**Task requirements:** Please state how many lines in the records below contain the word "check"; the answer should be a number and nothing else.

(Beginning of Supplied records)

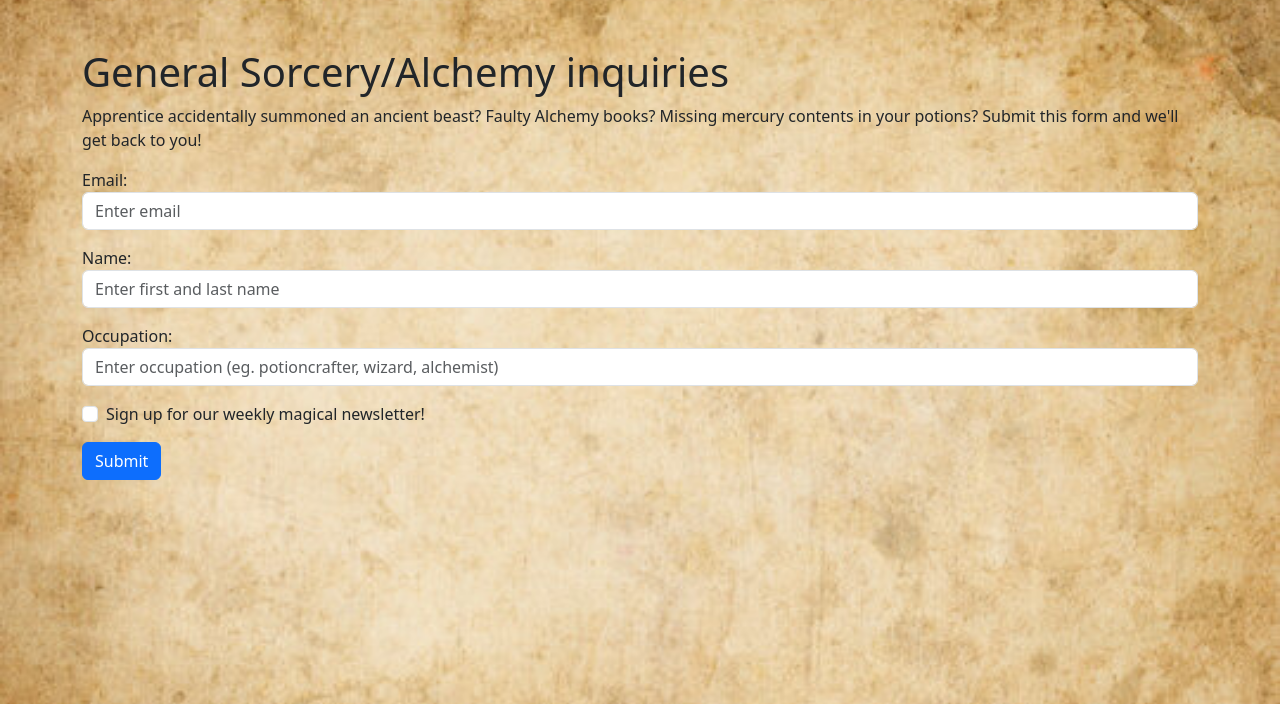
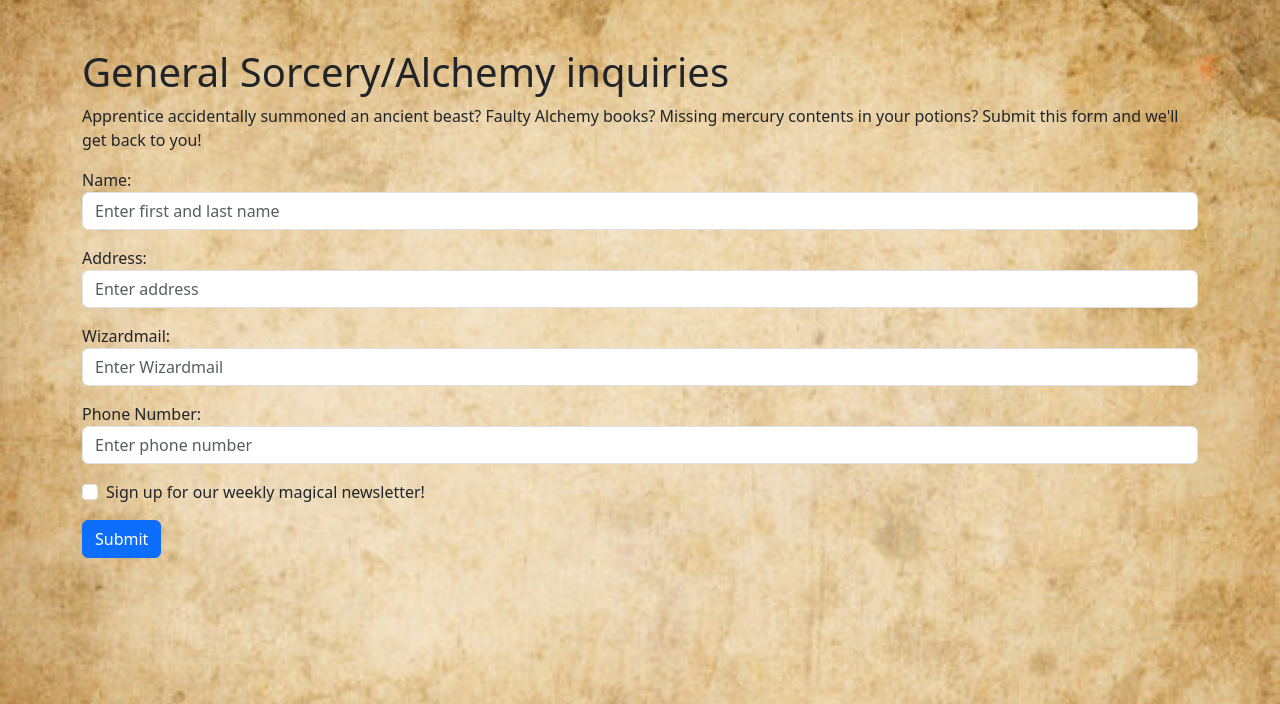
Before and after one commit to siriustao/FictionalWebsite, a Flask app: page /contact in a window 1280 px wide. Shown: the part 56-760 px from the top of the page. Run offline with Flask 3, Linux system fonts and the light colour scheme.

Commit message:
Minor changes to "Contact" and "About" to meet assingment requirements

```diff
--- a/templates/about.html
+++ b/templates/about.html
@@ -51,7 +51,7 @@
                     <div class="card img-fluid" style="width:500px">
                         <img class="card-img-top" src="static/alice.jpg" alt="Alice">
                             <h4 class="card-title">Alice Stinklebottom</h4>
-                            <p class="card-text">Alice (who consented to be on this website) is our lead botanist who takes care of all of our magical plants. Her favorite plant is the one that screams when you grab it. "I like plants because they taste yummy" - Alice Stinklebottom.</p>
+                            <p class="card-text">Alice (who consented to be on this website) is our lead botanist/board member who takes care of all of our magical plants. Her favorite plant is the one that screams when you grab it. "I like plants because they taste yummy" - Alice Stinklebottom.</p>
                             <a href="#" class="btn btn-primary">See Profile</a>
                     </div>
                 </div>
@@ -61,7 +61,7 @@
                     <div class="card img-fluid">
                         <img class="card-img-top" src="static/sirius.jpg" alt="Sirius">
                             <h4 class="card-title">Sirius Serious</h4>
-                            <p class="card-text">Sirius is our founder (you can probably see where the name of our store comes from)! He is in charge of all incoming magical items as well as customer service. His favorite magical item is our recently acquired invisibility cloak, which he uses to sneak around the store. "You can't see me hahahahah" - Sirius Serious</p>
+                            <p class="card-text">Sirius is our founder/CEO (you can probably see where the name of our store comes from)! He is in charge of all incoming magical items as well as customer service. His favorite magical item is our recently acquired invisibility cloak, which he uses to sneak around the store. "You can't see me hahahahah" - Sirius Serious</p>
                             <a href="#" class="btn btn-primary">See Profile</a>
                     </div>
                 </div>
@@ -71,7 +71,7 @@
                     <div class="card img-fluid">
                         <img class="card-img-top" src="static/goblin.jpeg" alt="Merlin">
                             <h4 class="card-title">Merlin</h4>
-                            <p class="card-text">Merlin's our head potionbrewer! What a silly little guy look at him how silly he is. We love Merlin. His favorite potion is potion of flying because he can drink it and pretend he's a bird. "Get that camera out of my face" - Merlin</p>
+                            <p class="card-text">Merlin's our head potionbrewer and board member! What a silly little guy look at him how silly he is. We love Merlin. His favorite potion is potion of flying because he can drink it and pretend he's a bird. "Get that camera out of my face" - Merlin</p>
                             <a href="#" class="btn btn-primary">See Profile</a>
                     </div>
                 </div>
--- a/templates/contact.html
+++ b/templates/contact.html
@@ -45,18 +45,24 @@
         <p>Apprentice accidentally summoned an ancient beast? Faulty Alchemy books? Missing mercury contents in your
             potions? Submit this form and we'll get back to you!</p>
         <form action="/">
-            <div class="mb-3 mt-3">
-                <label for="email">Email:</label>
-                <input type="email" class="form-control" id="email" placeholder="Enter email" name="email">
-            </div>
             <div class="mb-3">
                 <label for="nm">Name:</label>
                 <input type="name" class="form-control" id="nm" placeholder="Enter first and last name" name="nm">
             </div>
             <div class="mb-3">
-                <label for="oc">Occupation:</label>
-                <input type="oc" class="form-control" id="oc"
-                       placeholder="Enter occupation (eg. potioncrafter, wizard, alchemist)" name="oc">
+                <label for="ad">Address:</label>
+                <input type="ad" class="form-control" id="ad"
+                       placeholder="Enter address" name="ad">
+            </div>
+            <div class="mb-3">
+                <label for="em">Wizardmail:</label>
+                <input type="em" class="form-control" id="em"
+                       placeholder="Enter Wizardmail" name="em">
+            </div>
+            <div class="mb-3">
+                <label for="pn">Phone Number:</label>
+                <input type="pn" class="form-control" id="pn"
+                       placeholder="Enter phone number" name="pn">
             </div>
             <div class="form-check mb-3">
                 <label class="form-check-label">
```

(End of Supplied records)

**Response:** 2